= WHAT YOU NEED TO DO =
Leave out the images and set down the records below exactly.

= MATERIALS PROVIDED =
--------------------------------

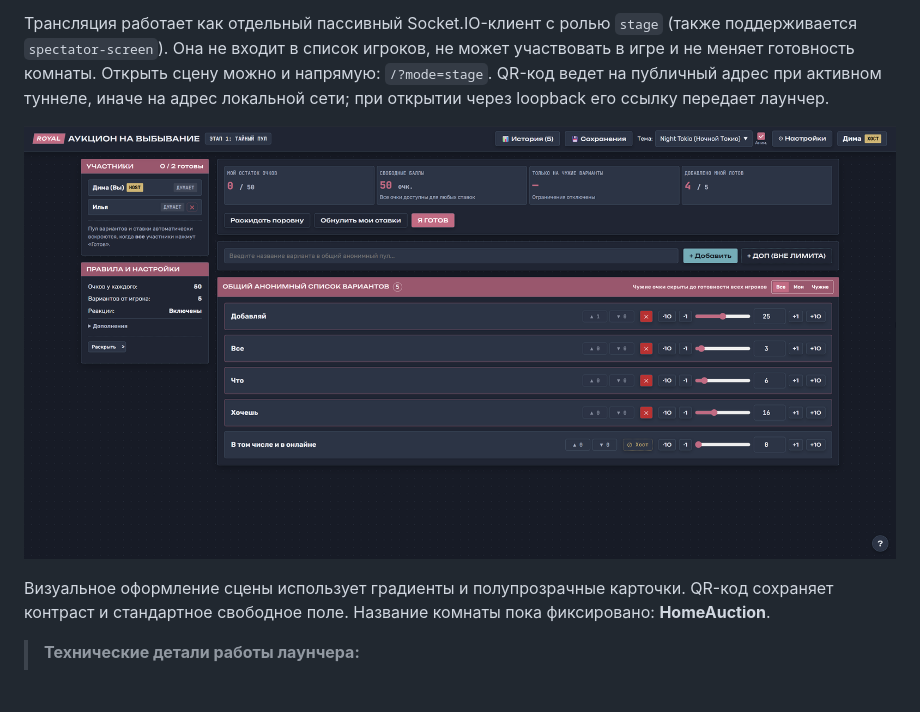
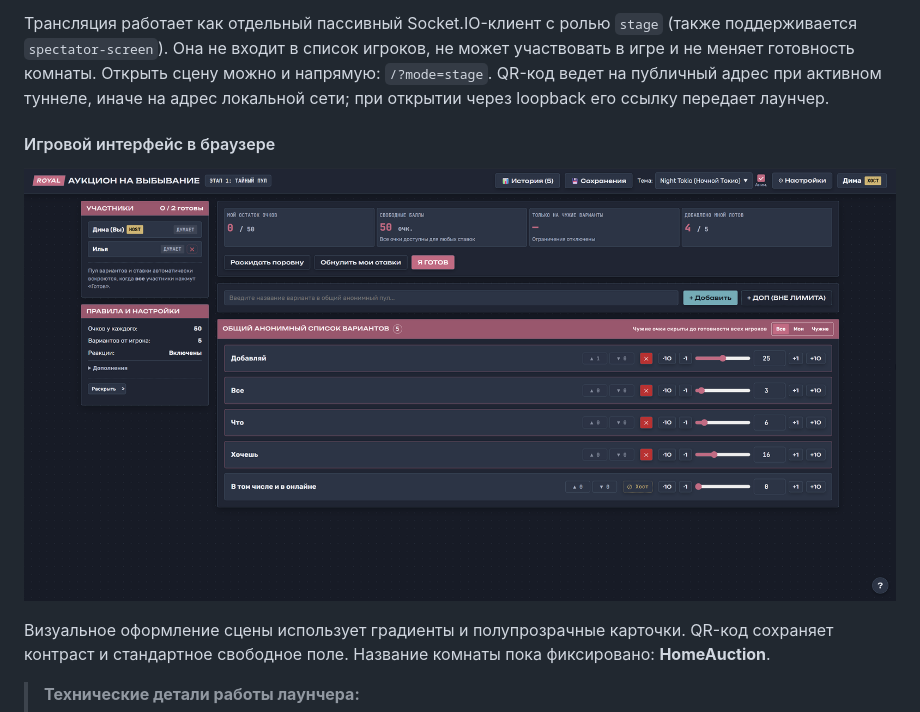
Before and after one commit to dartomosr/HomeAuction, a Markdown page: README.md, the part around one of its changes. Rendered like a GitHub page; blank space fills up the shorter version.

```diff
--- a/README.md
+++ b/README.md
@@ -114,7 +118,9 @@
 
 Трансляция работает как отдельный пассивный Socket.IO-клиент с ролью `stage` (также поддерживается `spectator-screen`). Она не входит в список игроков, не может участвовать в игре и не меняет готовность комнаты. Открыть сцену можно и напрямую: `/?mode=stage`. QR-код ведет на публичный адрес при активном туннеле, иначе на адрес локальной сети; при открытии через loopback его ссылку передает лаунчер.
 
-![Клиент игры в браузере: комната, настройки и ставки](docs/Images/БраузерВыбор.png)
+#### Игровой интерфейс в браузере
+
+![Браузерный клиент: комната, настройки и ставки](docs/Images/БраузерВыбор.png)
 
 Визуальное оформление сцены использует градиенты и полупрозрачные карточки. QR-код сохраняет контраст и стандартное свободное поле. Название комнаты пока фиксировано: **HomeAuction**.
 
```
Also changed, not shown: other parts of README.md (+6 -2 lines).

--------------------------------

= THE COMPLETED TASK =
Before and after one commit to dartomosr/HomeAuction, a Markdown page: README.md, the part around one of its changes. Rendered like a GitHub page; blank space fills up the shorter version.

```diff
--- a/README.md
+++ b/README.md
@@ -114,7 +118,9 @@
 
 Трансляция работает как отдельный пассивный Socket.IO-клиент с ролью `stage` (также поддерживается `spectator-screen`). Она не входит в список игроков, не может участвовать в игре и не меняет готовность комнаты. Открыть сцену можно и напрямую: `/?mode=stage`. QR-код ведет на публичный адрес при активном туннеле, иначе на адрес локальной сети; при открытии через loopback его ссылку передает лаунчер.
 
-![Клиент игры в браузере: комната, настройки и ставки](docs/Images/БраузерВыбор.png)
+#### Игровой интерфейс в браузере
+
+![Браузерный клиент: комната, настройки и ставки](docs/Images/БраузерВыбор.png)
 
 Визуальное оформление сцены использует градиенты и полупрозрачные карточки. QR-код сохраняет контраст и стандартное свободное поле. Название комнаты пока фиксировано: **HomeAuction**.
 
```
Also changed, not shown: other parts of README.md (+6 -2 lines).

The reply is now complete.